====== GIVEN RECORDS ======

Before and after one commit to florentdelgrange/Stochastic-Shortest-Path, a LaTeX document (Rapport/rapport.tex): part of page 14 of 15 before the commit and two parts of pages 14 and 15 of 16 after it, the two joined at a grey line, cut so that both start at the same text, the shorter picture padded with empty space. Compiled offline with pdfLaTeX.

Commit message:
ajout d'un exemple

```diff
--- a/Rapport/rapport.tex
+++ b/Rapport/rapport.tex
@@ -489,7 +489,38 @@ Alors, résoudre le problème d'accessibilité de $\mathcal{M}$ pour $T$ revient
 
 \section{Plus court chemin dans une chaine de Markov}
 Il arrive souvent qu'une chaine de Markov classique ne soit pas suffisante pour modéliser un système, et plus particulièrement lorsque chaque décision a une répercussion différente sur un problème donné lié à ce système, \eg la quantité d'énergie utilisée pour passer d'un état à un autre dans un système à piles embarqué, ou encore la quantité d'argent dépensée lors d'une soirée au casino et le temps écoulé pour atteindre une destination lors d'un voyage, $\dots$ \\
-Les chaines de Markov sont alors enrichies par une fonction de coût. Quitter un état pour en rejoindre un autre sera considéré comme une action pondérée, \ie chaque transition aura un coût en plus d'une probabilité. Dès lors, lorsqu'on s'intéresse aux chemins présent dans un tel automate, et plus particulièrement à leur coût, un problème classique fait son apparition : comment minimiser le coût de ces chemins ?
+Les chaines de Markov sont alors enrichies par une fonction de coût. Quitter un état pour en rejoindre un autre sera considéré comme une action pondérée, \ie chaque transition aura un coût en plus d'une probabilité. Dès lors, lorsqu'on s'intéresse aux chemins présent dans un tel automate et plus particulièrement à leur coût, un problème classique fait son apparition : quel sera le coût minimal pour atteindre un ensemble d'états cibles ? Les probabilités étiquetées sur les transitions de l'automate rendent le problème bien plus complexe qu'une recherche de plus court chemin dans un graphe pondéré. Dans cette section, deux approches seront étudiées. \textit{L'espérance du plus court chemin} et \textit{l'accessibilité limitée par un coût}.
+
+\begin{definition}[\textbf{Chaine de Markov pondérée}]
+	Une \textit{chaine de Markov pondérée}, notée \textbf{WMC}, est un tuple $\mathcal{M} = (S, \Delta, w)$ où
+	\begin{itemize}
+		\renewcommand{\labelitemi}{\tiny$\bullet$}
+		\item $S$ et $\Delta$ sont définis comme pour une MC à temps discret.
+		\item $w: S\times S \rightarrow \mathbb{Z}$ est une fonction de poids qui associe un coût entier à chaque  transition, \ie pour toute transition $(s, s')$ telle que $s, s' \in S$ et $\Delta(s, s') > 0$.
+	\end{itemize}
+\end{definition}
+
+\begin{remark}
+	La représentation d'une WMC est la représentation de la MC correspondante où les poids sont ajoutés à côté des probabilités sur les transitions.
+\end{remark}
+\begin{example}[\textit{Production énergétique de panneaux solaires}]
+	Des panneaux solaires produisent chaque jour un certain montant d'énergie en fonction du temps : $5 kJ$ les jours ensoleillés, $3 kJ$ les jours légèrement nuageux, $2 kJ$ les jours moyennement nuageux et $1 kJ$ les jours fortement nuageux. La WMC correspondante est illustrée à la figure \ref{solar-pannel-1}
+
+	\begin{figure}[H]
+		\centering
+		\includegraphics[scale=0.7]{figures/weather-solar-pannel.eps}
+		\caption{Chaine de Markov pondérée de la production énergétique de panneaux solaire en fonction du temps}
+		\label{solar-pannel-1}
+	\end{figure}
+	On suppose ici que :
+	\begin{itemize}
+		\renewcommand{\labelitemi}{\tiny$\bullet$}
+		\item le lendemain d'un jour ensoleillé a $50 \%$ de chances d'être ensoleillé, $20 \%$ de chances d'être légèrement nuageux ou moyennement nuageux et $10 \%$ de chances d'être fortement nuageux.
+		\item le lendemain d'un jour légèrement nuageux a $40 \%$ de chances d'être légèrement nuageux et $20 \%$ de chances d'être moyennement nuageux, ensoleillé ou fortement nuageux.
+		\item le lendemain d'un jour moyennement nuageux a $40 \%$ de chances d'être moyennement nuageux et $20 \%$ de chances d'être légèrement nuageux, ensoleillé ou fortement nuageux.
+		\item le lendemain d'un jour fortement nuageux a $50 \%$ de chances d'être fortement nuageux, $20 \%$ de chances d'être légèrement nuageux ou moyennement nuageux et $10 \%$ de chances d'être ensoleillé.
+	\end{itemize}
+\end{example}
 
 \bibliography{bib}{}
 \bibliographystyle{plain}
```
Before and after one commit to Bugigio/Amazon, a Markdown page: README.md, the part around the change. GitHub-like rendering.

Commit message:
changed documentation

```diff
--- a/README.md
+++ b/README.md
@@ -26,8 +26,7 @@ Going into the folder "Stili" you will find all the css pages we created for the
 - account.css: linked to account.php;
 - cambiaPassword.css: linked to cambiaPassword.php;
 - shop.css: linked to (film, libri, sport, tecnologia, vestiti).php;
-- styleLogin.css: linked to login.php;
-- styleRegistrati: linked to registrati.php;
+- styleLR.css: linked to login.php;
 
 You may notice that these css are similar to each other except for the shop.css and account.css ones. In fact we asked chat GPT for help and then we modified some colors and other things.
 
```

======

# THE TASK
Work through the entries, filtering for the string "Delta", and copy each line that holds it.

# EXERCISE SOLUTION
+	Une \textit{chaine de Markov pondérée}, notée \textbf{WMC}, est un tuple $\mathcal{M} = (S, \Delta, w)$ où
+		\item $S$ et $\Delta$ sont définis comme pour une MC à temps discret.
+		\item $w: S\times S \rightarrow \mathbb{Z}$ est une fonction de poids qui associe un coût entier à chaque  transition, \ie pour toute transition $(s, s')$ telle que $s, s' \in S$ et $\Delta(s, s') > 0$.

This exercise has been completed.